The man then grabbed Preeti’s hand and forced her into a vigorous handshake. “I felt some relief once I put my engagement ring back on when I finished my set,” she notes, “but I hated the fact that I felt it made a difference. My own personal boundaries – mid-set, headphones in – should have been enough for him to leave me alone, regardless of any ring.”
One of the most problematic assumptions made about women inside and outside the gym is that they choose what to wear based on what will attract male attention, and that the less clothing a woman is wearing, the more interested she is in male attention. The logic behind most women’s clothing is, funnily enough, the same as their reason for going to the gym: they want to work out, and they want to be comfortable while they do it. It is not to provide eye candy for men while they squat, crunch or lift.
The argument that a woman should avoid drawing “negative attention to [her]self by dressing provocatively”, as advised by the top Google search result for “what should I wear to the gym female”, erroneously assumes two things. Firstly, it assumes that women deliberately dress provocatively. As noted previously, many women can’t avoid looking “provocative”, because they naturally have bigger breasts or a big butt. Secondly, it completely ignores the role that men play in creating discomfort for women at the gym by staring, commenting and, in some cases, touching them. Who or what do you think is the source of the “negative attention” in this context?

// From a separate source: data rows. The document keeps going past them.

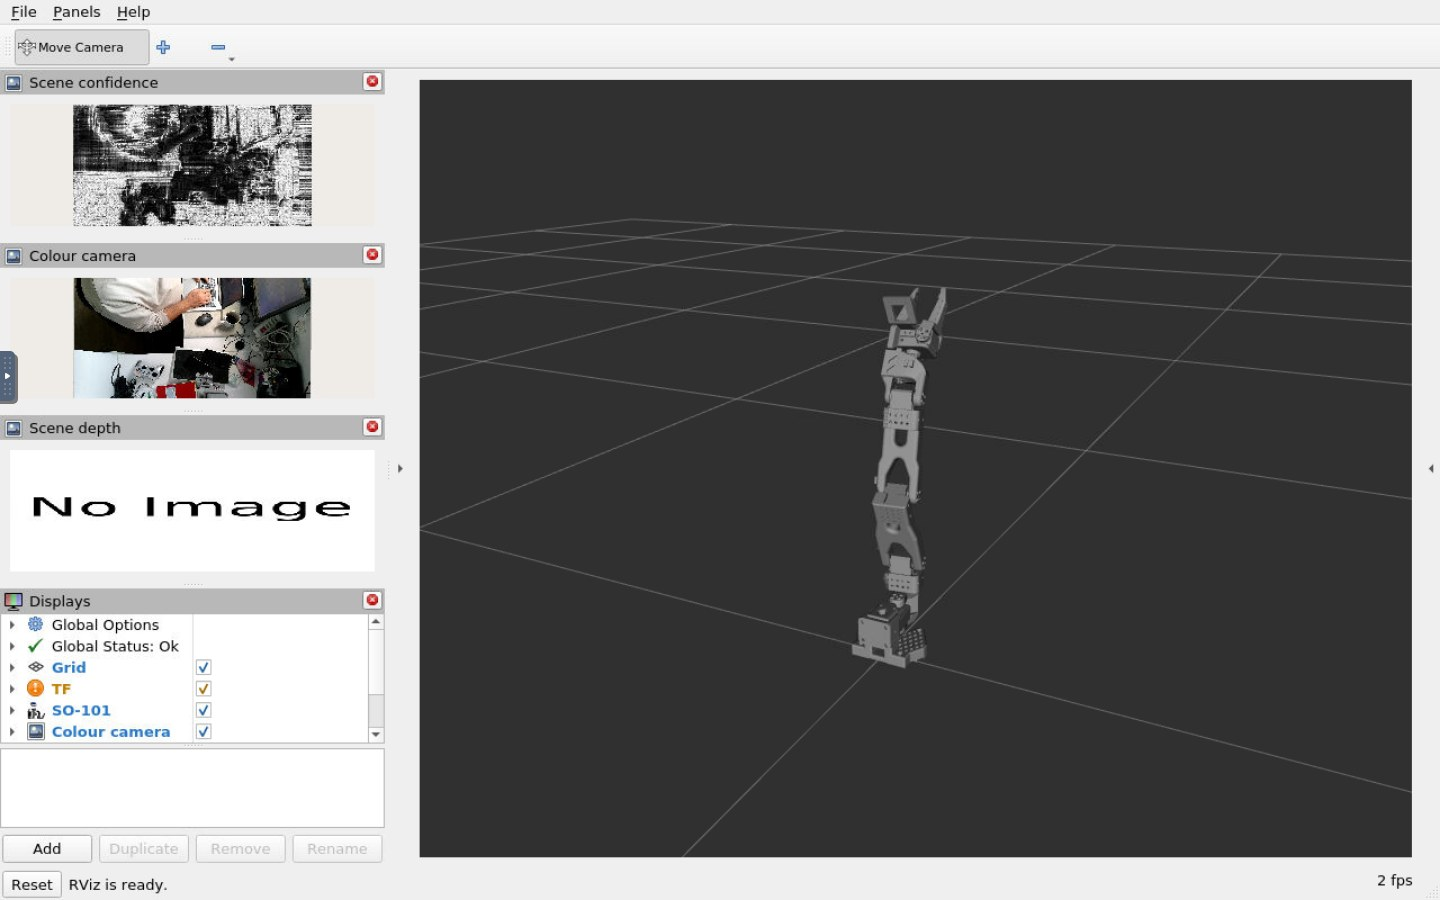
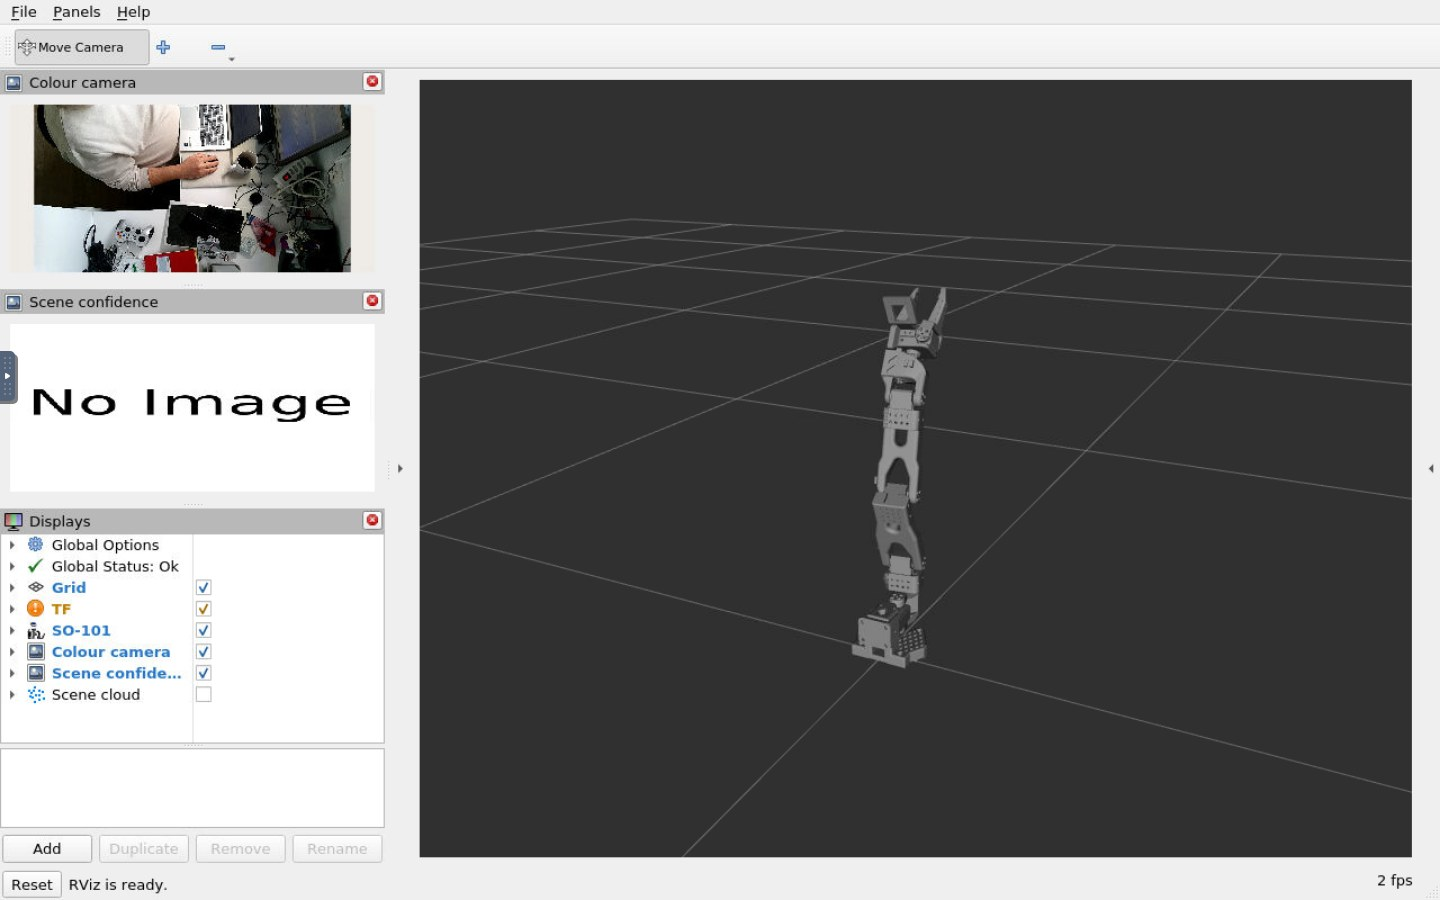
feat(web,rviz): depth moves to the stereo tab, which becomes 'Stereo Cam & Depth'
RViz on this board renders with llvmpipe and the image panels fight the 3D view for it:
three panels and the arm stops being drawn. The depth display is gone from rviz.rviz and
the map is served by the camera page instead — a third panel under the rectified pair,
same MJPEG server, no renderer cost. Colour and confidence stay in RViz.

Changed region(s): [[0.0, 0.0622, 0.2812, 0.4978], [0.0, 0.56, 0.2812, 0.84], [0.25, 0.7778, 0.2812, 0.8089]]

diff --git a/docker/web/index.html b/docker/web/index.html
@@ -24,7 +24,7 @@
   <button id="torque" title="Energise the servos (arm is free to move by hand until then)">Torque brazo</button>
   <span class="sep"></span>
   <button class="active" data-tab="term">Terminal</button>
-  <button data-tab="stereo">Stereo Cam</button>
+  <button data-tab="stereo">Stereo Cam &amp; Depth</button>
   <button data-tab="cloud">Point Cloud</button>
   <button data-tab="graph">Graph</button>
   <button data-tab="rviz">RViz</button>

diff --git a/docker/ws/cams/mjpeg_view.py b/docker/ws/cams/mjpeg_view.py
@@ -4,7 +4,7 @@ Re-serves the latest JPEG of three streams so the framing can be checked from an
 browser on the LAN without ROS tooling:
 
     http://<jetson-ip>:8090/               colour page, with the aiming grid
-    http://<jetson-ip>:8090/stereo         the two rectified views the stereo runs on
+    http://<jetson-ip>:8090/stereo         the two rectified views plus the depth map
     http://<jetson-ip>:8090/<name>/stream  MJPEG stream (name = color | left | right)
     http://<jetson-ip>:8090/<name>/snapshot  one JPEG
     http://<jetson-ip>:8090/<name>/state     size, fps, age
@@ -27,6 +27,8 @@ STREAMS = {
     "color": "/oak/scene/color/compressed",
     "left": "/oak/scene/left/compressed",
     "right": "/oak/scene/right/compressed",
+    # the colourised depth view published by oak_views — 5 Hz is plenty for a map
+    "depth": "/oak/scene/depth/color/compressed",
 }
 DEFAULT = "color"
 
@@ -113,20 +115,23 @@ STEREO_PAGE = """<!doctype html><html><head><meta charset="utf-8"><title>OAK ste
  header{padding:9px 14px;background:#141b2a;border-bottom:1px solid #263042;
         display:flex;gap:18px;align-items:center}
  .pair{display:grid;grid-template-columns:1fr 1fr;gap:6px;padding:6px}
+ .pair .wide{grid-column:1 / span 2}
  .cam{position:relative;background:#0f1828;border:1px solid #263042;border-radius:6px;overflow:hidden}
  .cam img{display:block;width:100%;height:auto}
  .tag{position:absolute;left:8px;top:6px;padding:2px 7px;border-radius:4px;
       background:#0b1220cc;color:#3fb950;font-weight:700;letter-spacing:.04em}
+ .tag.depth{color:#fbbf24}
  .base{position:absolute;right:8px;top:6px;padding:2px 7px;border-radius:4px;
        background:#0b1220cc;color:#8d99ad;font-variant-numeric:tabular-nums}
  b{color:#3fb950} a{color:#d99036}
 </style></head><body>
-<header><b>stereo pair</b>
-  <span style="color:#8d99ad">rectified left / right — exactly the images the depth is computed from</span>
+<header><b>stereo pair &amp; depth</b>
+  <span style="color:#8d99ad">the two rectified views the depth is computed from, and the depth map itself</span>
   <span style="margin-left:auto"><a href="/">colour</a></span></header>
 <div class="pair">
   <div class="cam"><img src="/left/stream"><div class="tag">LEFT · CAM_B</div><div class="base" id="ml"></div></div>
   <div class="cam"><img src="/right/stream"><div class="tag">RIGHT · CAM_C</div><div class="base" id="mr"></div></div>
+  <div class="cam wide"><img src="/depth/stream"><div class="tag depth">DEPTH · 0–2 m</div><div class="base" id="md"></div></div>
 </div>
 <script>
 function poll(name, el){
@@ -135,7 +140,7 @@ function poll(name, el){
       s.w+'x'+s.h+' · '+s.fps.toFixed(1)+' fps'+(s.age > 3 ? ' · stale' : '');
   }).catch(()=>{});}, 1000);
 }
-poll('left', 'ml'); poll('right', 'mr');
+poll('left', 'ml'); poll('right', 'mr'); poll('depth', 'md');
 </script></body></html>"""
 
 

diff --git a/README.md b/README.md
@@ -29,7 +29,7 @@ the URDF comes from, so it cannot drift.
 - **[4. Camera setup — depthai on the Xavier](#4-camera-setup--depthai-on-the-xavier)**
 - **[5. Container stack — how the Xavier runs the robot](#5-container-stack--how-the-xavier-runs-the-robot)**
   - [5.1 How to create the containers](#51-how-to-create-the-containers)
-- **[6. Web interface — Terminal · Stereo · Cloud · Graph · RViz](#6-web-interface--terminal--stereo--cloud--graph--rviz)**
+- **[6. Web interface — Terminal · Stereo & Depth · Cloud · Graph · RViz](#6-web-interface--terminal--stereo--depth--cloud--graph--rviz)**
   - [6.1 Torque switch — the red button](#61-torque-switch--the-red-button)
   - [6.2 What runs inside `so100-web`](#62-what-runs-inside-so100-web)
   - [6.3 The image: the **desktop** dusty image, no compiling](#63-the-image-the-desktop-dusty-image-no-compiling)
@@ -238,28 +238,37 @@ Notes (traps we hit — read before changing the stack):
 - dusty images ship an expired ROS apt key: `rm /etc/apt/sources.list.d/*ros*` before `apt-get update` in new Dockerfiles.
 - Docker auto-creates missing bind-mount folders root-owned — pre-create them (the provision script does).
 
-## 6. Web interface — Terminal · Stereo · Cloud · Graph · RViz
+## 6. Web interface — Terminal · Stereo & Depth · Cloud · Graph · RViz
 
 One page at **http://<xavier-ip>/** with five tabs, served by the `so100-web` container. The examples below use the generic address `192.168.1.50` — substitute your own Xavier's LAN address everywhere it appears.
 
 | Tab | URL (direct) | What you see |
 |---|---|---|
 | **Terminal** | http://192.168.1.50:7681 | a writable shell **inside the web container**, with the ROS2 environment sourced — the first tab, because it is the cheap one |
-| **Stereo Cam** | http://192.168.1.50:8090/stereo | the two **rectified** mono views (LEFT · CAM_B, RIGHT · CAM_C) — exactly the images the depth map is computed from, with their resolution and fps |
+| **Stereo Cam & Depth** | http://192.168.1.50:8090/stereo | the two **rectified** mono views (LEFT · CAM_B, RIGHT · CAM_C) — exactly the images the depth map is computed from, each with its own rate — and, below them, the **depth map** (0–2 m, turbo colormap) |
 | **Point Cloud** | http://192.168.1.50:8091/ | the `/oak/scene/points` cloud in 3D (three.js): drag to orbit, wheel to zoom, colour = distance from the cloud centre |
 | **Graph** | http://192.168.1.50:6081/vnc.html | rqt_graph: every node/topic in the cell and how they connect |
-| **RViz** | http://192.168.1.50:6080/vnc.html | RViz2: the SO-101 arm with its live pose, the grid, TF and the OAK-D camera image. **Started on demand** — see below |
+| **RViz** | http://192.168.1.50:6080/vnc.html | RViz2: the SO-101 arm with its live pose, the grid, TF and the colour/confidence panels. **Started on demand** — see below |
 
 What each tab actually looks like, captured on the bench (2026-11-10):
 
 | | |
 |---|---|
 | ![Terminal tab](docs/web-terminal.jpg) | ![Stereo Cam tab](docs/web-stereo.jpg) |
-| **Terminal** — a shell inside the web container: `ros2 topic list` shows the cell's topics | **Stereo Cam** — the rectified pair the depth is built from, each with its own rate |
+| **Terminal** — a shell inside the web container: `ros2 topic list` shows the cell's topics | **Stereo Cam & Depth** — the rectified pair the depth is built from, and the depth map below |
 | ![Point Cloud tab](docs/web-pointcloud.jpg) | ![Graph tab](docs/web-graph.jpg) |
 | **Point Cloud** — the cloud in 3D, drag to orbit, wheel to zoom | **Graph** — rqt_graph: who publishes what to whom |
 | ![RViz tab](docs/web-rviz.jpg) | |
 | **RViz** — the SO-101 at its live pose, `Global Status: Ok` | |
+
+**The depth map lives in the Stereo tab, not in RViz.** RViz here draws with llvmpipe (no
+GPU path for Qt on this board), and the image panels compete with the 3D view for the same
+software renderer: with three panels plus the arm the model silently stops being drawn
+(the counter drops to ~9 fps and the grid stays empty), with two it renders at 2 fps. So the
+depth display was removed from `rviz.rviz` and the depth map moved to the Stereo tab, where
+it costs nothing — that page is plain MJPEG. Colour and confidence stay in RViz, and if one of
+them ever comes up as "No Image", that is the same contention: restarting RViz usually
+settles it.
 
 **RViz only runs while its tab is on screen.** It is the most expensive thing in the cell:
 software GL (`LIBGL_ALWAYS_SOFTWARE=1`, there is no GPU path for Qt here) keeps **~155 % of a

Erin Bailey, a fitness professional based in Boston, wrote a powerful piece on the sexual harassment she has experienced during her running and workouts. She quit her gym after being told by a male patron that “he liked my leggings, that they made my ass look great, and they’d look better off.” The gym, a space which is supposed to enable people to better and empower themselves becomes, for many women, somewhere they feel “belittled by the comments, by the glares, and by the entitlement.” You might think your comment about a woman’s butt is a compliment, but she’s probably perceiving it as unwanted objectification at best, and a potential threat to her safety at worst.

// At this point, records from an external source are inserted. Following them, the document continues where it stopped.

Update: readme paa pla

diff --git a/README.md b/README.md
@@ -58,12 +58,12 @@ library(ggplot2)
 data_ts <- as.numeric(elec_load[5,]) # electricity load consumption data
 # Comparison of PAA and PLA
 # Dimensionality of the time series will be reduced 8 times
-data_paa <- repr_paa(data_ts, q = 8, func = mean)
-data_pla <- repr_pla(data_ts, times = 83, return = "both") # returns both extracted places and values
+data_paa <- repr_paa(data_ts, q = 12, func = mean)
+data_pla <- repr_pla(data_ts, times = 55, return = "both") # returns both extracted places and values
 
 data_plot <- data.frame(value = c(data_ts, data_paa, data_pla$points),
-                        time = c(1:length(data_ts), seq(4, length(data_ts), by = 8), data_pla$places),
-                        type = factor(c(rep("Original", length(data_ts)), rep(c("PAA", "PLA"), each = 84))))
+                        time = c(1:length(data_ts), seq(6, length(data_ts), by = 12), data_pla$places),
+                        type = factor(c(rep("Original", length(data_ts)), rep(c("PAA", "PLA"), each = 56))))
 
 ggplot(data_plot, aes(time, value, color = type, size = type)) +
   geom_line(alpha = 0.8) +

Of all the many complex social environments that humans create for themselves, the gym is one of the most difficult to navigate. Many of us are reluctant – or flat out refuse – to go, and, for some, working up the courage to just get dressed and walk through the gym doors is an achievement in itself.
For many others, the scrutiny of other gym-goers and/or a lack of confidence is what keeps us away. To get an idea of what the gym is like for many women, take those anxieties, and add a hundred other questions around whether what you’re wearing is too provocative, whether you feel safe and comfortable doing this particular exercise in front of men, and what that guy is saying to his friend as he stares at you in the mirror.
There’s a reason that women-only gyms exist: because, for many women, getting to the gym and exercising is nerve-wracking enough without having to worry about whether you’re going to be harassed. As Erin Bailey notes, “we deserve to be judged on our merits, not our outfits.”
So the next time you’re impressed by a woman at the gym, consider simply leaving her alone. And, if you must approach her, talk about how much she can lift, rather than her ass. We all deserve more than that.
Now check out these 7 workout supplements that actually work.
- Photography: Thomas Welch
- Photography Assistant: Bryan Luna
- Models: Tyler Carmichael, Arianna Zaidenweber
- Brands: Outdoor Voices, Nike, Puma
- Special Thanks: Ace Hotel